“Yeah, it’s déjà vu all over again,” said the Allied Pilots Association’s Dennis Trajer, quoting the late Yogi Berra. “We see the storm on the horizon. They drive right to it. We get the same results. That’s a metaphor. The reality is today the sky is clear and American Airlines is not serving its passengers.”
Airlines have had difficulty getting staffing back up to acceptable post-pandemic levels, a problem widely reported over the last year or more. Pilot and crew unions have repeatedly complained they don’t have enough staff to follow through on the flights the airlines have booked.
As of 4:30 Thursday, according to the Flight Aware Misery Map, American Airlines had canceled 212 flights and delayed another 864.
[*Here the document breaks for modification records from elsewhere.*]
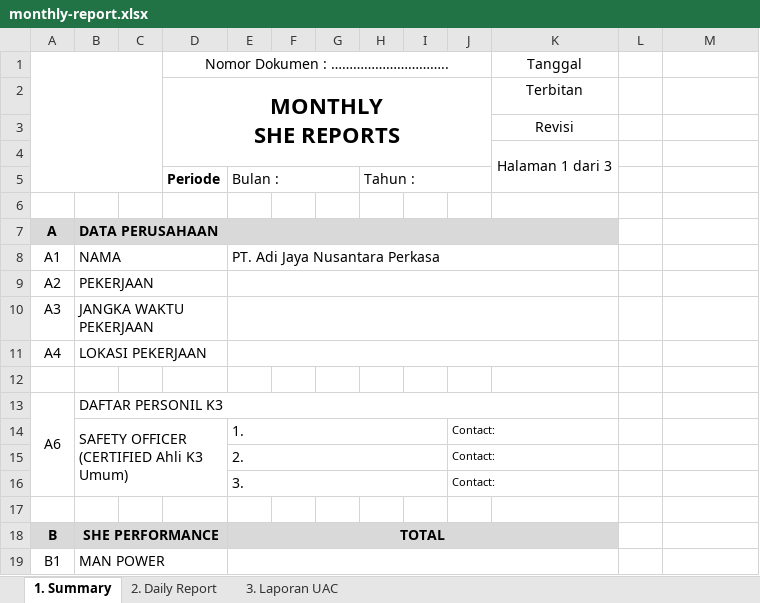
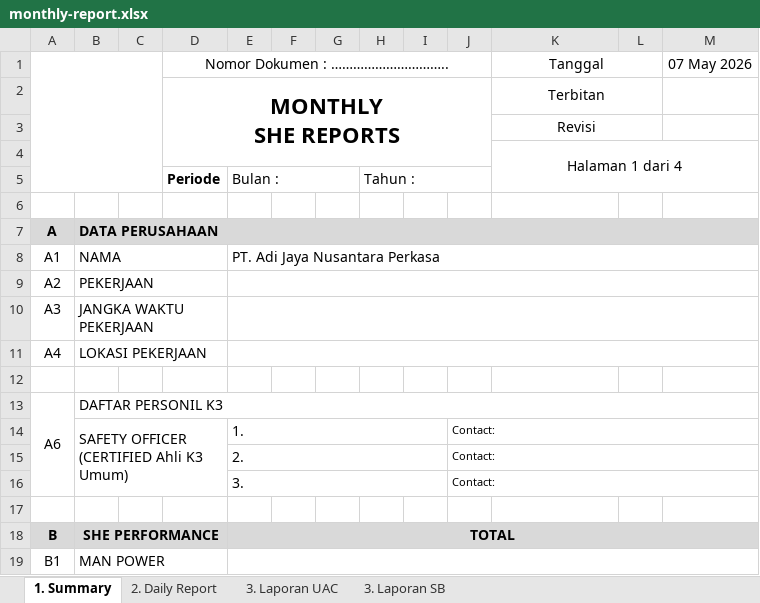
Before and after one commit to daniafderi/hse-sistem, an Excel workbook: storage/app/public/templates/monthly-report.xlsx, sheet 1. Summary, drawn as a sheet; only a part is shown; values as stored, in another font and other column widths than the file's, no borders; charts and pictures not drawn; the diff covers the shown part only; the diff names each change by its address in the sheet, - before the commit and + after, or states it on an @@ line.

```diff
--- a/storage/app/public/templates/monthly-report.xlsx (sheet 1. Summary)
+++ b/storage/app/public/templates/monthly-report.xlsx (sheet 1. Summary)
+sheet tab: 3. Laporan SB
+K1:L1 merged
-M1: (empty)
+M1: 07 May 2026
+K2:L2 merged
+K3:L3 merged
-K4: Halaman 1 dari 3
+K4: Halaman 1 dari 4
-K4:K5 merged
+K4:M5 merged
-B7:K7 merged
+B7:M7 merged
-L7:M7 fill: none
+L7:M7 fill: #D9D9D9
-E8:K8 merged
+E8:M8 merged
-E9:K9 merged
+E9:M9 merged
-E10:K10 merged
+E10:M10 merged
-E11:K11 merged
+E11:M11 merged
-B13:K13 merged
+B13:M13 merged
-J14:K14 merged
+J14:M14 merged
-J15:K15 merged
+J15:M15 merged
-J16:K16 merged
+J16:M16 merged
-E18:K18 merged
+E18:M18 merged
-L18:M18 fill: none
+L18:M18 fill: #D9D9D9
-E19:K19 merged
+E19:M19 merged
```
Also changed, not shown: merged cells elsewhere in this sheet, sheet 2. Daily Report, sheet 3. Laporan UAC, charts or pictures, storage/app/public/templates/weekly-report.xlsx, 3 other files.
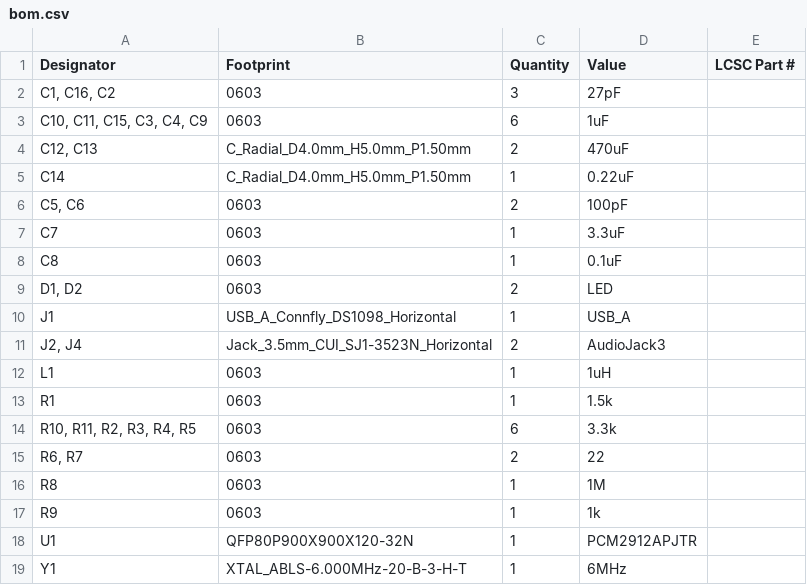
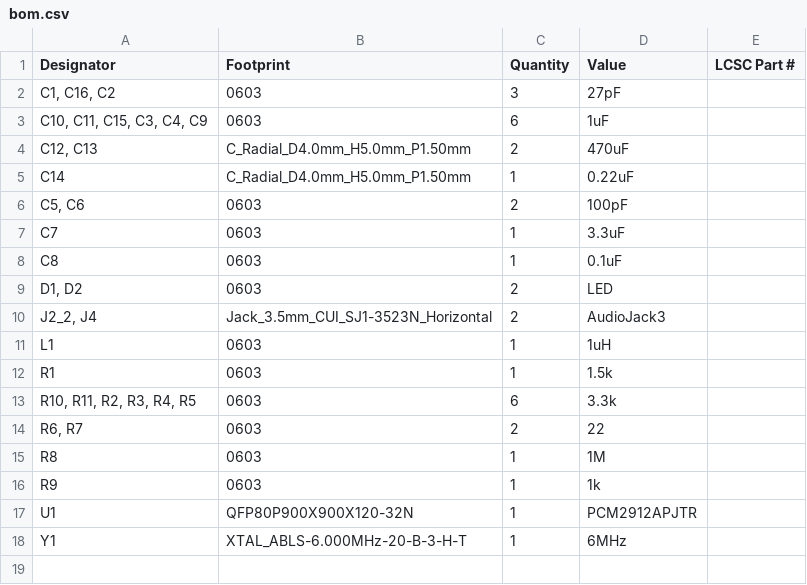
Before and after one commit to Hasnat4763/audio-i-love, a CSV file: bom.csv, drawn as a sheet.

```diff
--- a/bom.csv
+++ b/bom.csv
@@ -9,4 +9,3 @@ C8,0603,1,0.1uF,
 "D1, D2",0603,2,LED,
-J1,USB_A_Connfly_DS1098_Horizontal,1,USB_A,
-"J2, J4",Jack_3.5mm_CUI_SJ1-3523N_Horizontal,2,AudioJack3,
+"J2_2, J4",Jack_3.5mm_CUI_SJ1-3523N_Horizontal,2,AudioJack3,
 L1,0603,1,1uH,
```
Also changed, not shown: positions.csv, 5 other files.
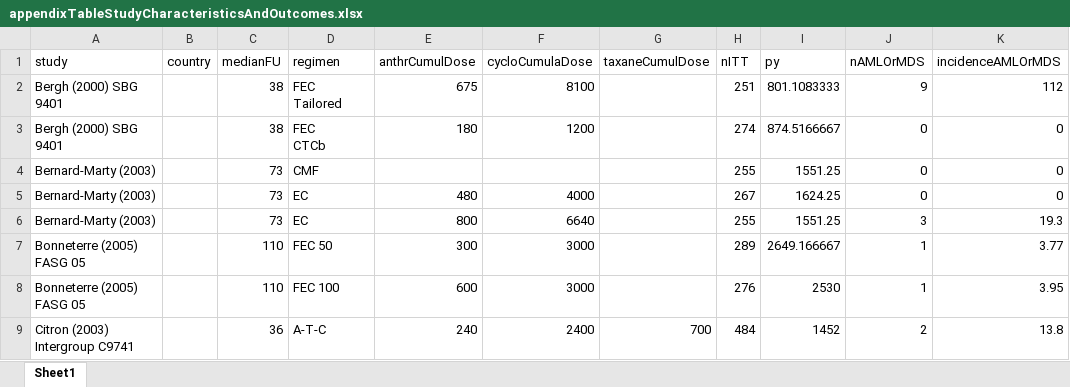
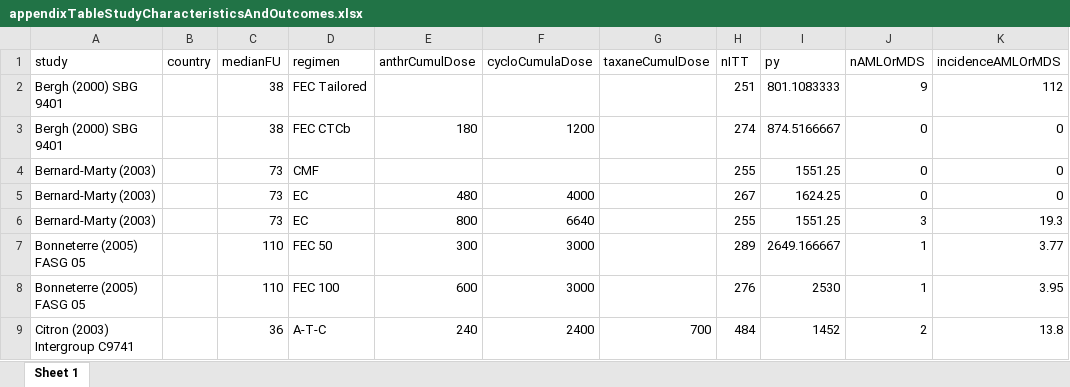
Before and after one commit to benjamin-chan/SecMalAfterBreastCaACT, an Excel workbook: appendixTableStudyCharacteristicsAndOutcomes.xlsx, sheet Sheet 1, drawn as a sheet; only a part is shown; values as stored, in another font and other column widths than the file's, no borders; ↵ is a line break in a cell; the diff names each change by its address in the sheet, - before the commit and + after, or states it on an @@ line.

```diff
--- a/appendixTableStudyCharacteristicsAndOutcomes.xlsx (sheet Sheet 1)
+++ b/appendixTableStudyCharacteristicsAndOutcomes.xlsx (sheet Sheet 1)
-sheet tab: Sheet1
+sheet tab: Sheet 1
-D2 (regimen): FEC ↵ Tailored
+D2 (regimen): FEC Tailored
-E2 (anthrCumulDose): 675
+E2 (anthrCumulDose): (empty)
-F2 (cycloCumulaDose): 8100
+F2 (cycloCumulaDose): (empty)
-D3 (regimen): FEC ↵ CTCb
+D3 (regimen): FEC CTCb
```
Also changed, not shown: 25 other files.
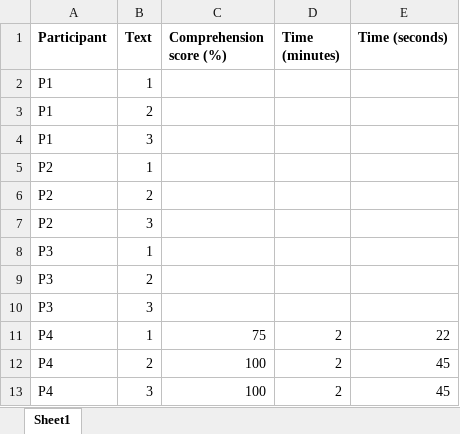
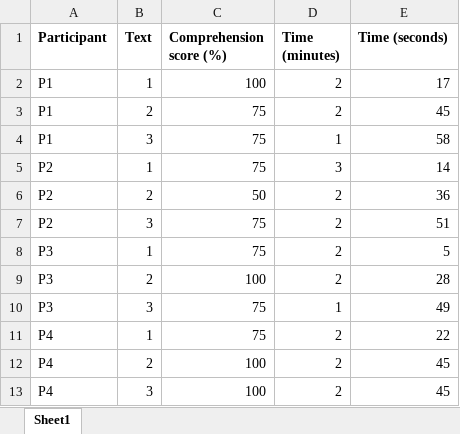
Before and after one commit to cschwengler9/reading_research571, an Excel workbook: stat571B_reading_data.xlsx, sheet Sheet1, drawn as a sheet; only a part is shown; values as stored, in another font and other column widths than the file's, no borders; the diff names each change by its address in the sheet, - before the commit and + after, or states it on an @@ line.

Commit message:
Complete Data

```diff
--- a/stat571B_reading_data.xlsx (sheet Sheet1)
+++ b/stat571B_reading_data.xlsx (sheet Sheet1)
-C2 (Comprehension score (%)): (empty)
+C2 (Comprehension score (%)): 100
-D2:D3 (Time (minutes)): (empty)
+D2:D3 (Time (minutes)): 2
-E2 (Time (seconds)): (empty)
+E2 (Time (seconds)): 17
-C3:C5 (Comprehension score (%)): (empty)
+C3:C5 (Comprehension score (%)): 75
-E3 (Time (seconds)): (empty)
+E3 (Time (seconds)): 45
-D4 (Time (minutes)): (empty)
+D4 (Time (minutes)): 1
-E4 (Time (seconds)): (empty)
+E4 (Time (seconds)): 58
-D5 (Time (minutes)): (empty)
+D5 (Time (minutes)): 3
-E5 (Time (seconds)): (empty)
+E5 (Time (seconds)): 14
-C6 (Comprehension score (%)): (empty)
+C6 (Comprehension score (%)): 50
-D6:D9 (Time (minutes)): (empty)
+D6:D9 (Time (minutes)): 2
-E6 (Time (seconds)): (empty)
+E6 (Time (seconds)): 36
-C7:C8 (Comprehension score (%)): (empty)
+C7:C8 (Comprehension score (%)): 75
-E7 (Time (seconds)): (empty)
+E7 (Time (seconds)): 51
-E8 (Time (seconds)): (empty)
+E8 (Time (seconds)): 5
-C9 (Comprehension score (%)): (empty)
+C9 (Comprehension score (%)): 100
-E9 (Time (seconds)): (empty)
+E9 (Time (seconds)): 28
-C10 (Comprehension score (%)): (empty)
+C10 (Comprehension score (%)): 75
-D10 (Time (minutes)): (empty)
+D10 (Time (minutes)): 1
-E10 (Time (seconds)): (empty)
+E10 (Time (seconds)): 49
```
Also changed, not shown: 1 other file.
“It’s very frustrating,” added Trajer. “It gets to the point where it’s enraging. Our passengers paid their hard-earned money. We’re out there with them. When they get cancelled, we don’t get home either. They don’t have enough pilots, they haven’t trained enough pilots,” he said of American Airlines and its partners. “They are literally canceling flights because they don’t have their act together. You sold tickets that you weren’t ready to close on the day of service, which is today. And we do the closing."
Republic Airlines, which operates American Eagle, United Express, and Delta Connect, had canceled more than 25% of its flights and delayed an even slightly higher percentage by late afternoon.
JetBlue also had a 4% cancellation rate, and United and British Airways were 3%.
It wasn't clear what was causing the delays; the East Coast had some storms earlier Thursday, but the severe weather didn't appear to be widespread.
In contrast, Southwest Airlines was reporting 52 flights, or 1%, canceled with 759 flights, or 19% of its total, delayed.
Southwest hasn't been without the drama this week, though.
On Wednesday, the company's tongue-in-cheek Twitter jab at competitor American Airlines resulted in the Southwest Airlines Pilots Association firing back at their own employer.
Southwest had tweeted an article reporting that American Airlines would be bringing back change fees for international flights. In the tweet, Southwest Airlines said "Not our cup of tea, but you do you @americanair."
For context, Southwest Airlines has historically never had change fees. Other major U.S. airlines eliminated change fees when the COVID-19 pandemic hit.
Southwest Airlines Pilots Association then decided to "enter themselves into the chat" as the kids would say nowadays.
"Neither is selling more than 4,000 flights a day in June when you were only staffed for 3,800. But you do you @southwestair," the pilots association tweeted.
WFAA spoke with a Southwest Airlines spokesperson over the phone, who said the average flights sold per day in June was 3,800, not the 4,000 flights referenced in the SAPA tweet.
Transportation Secretary Pete Buttigieg did hold a virtual meeting with CEO’s of major airlines today, asking for solutions as we head into the July 4th holiday and the busier summer travel season.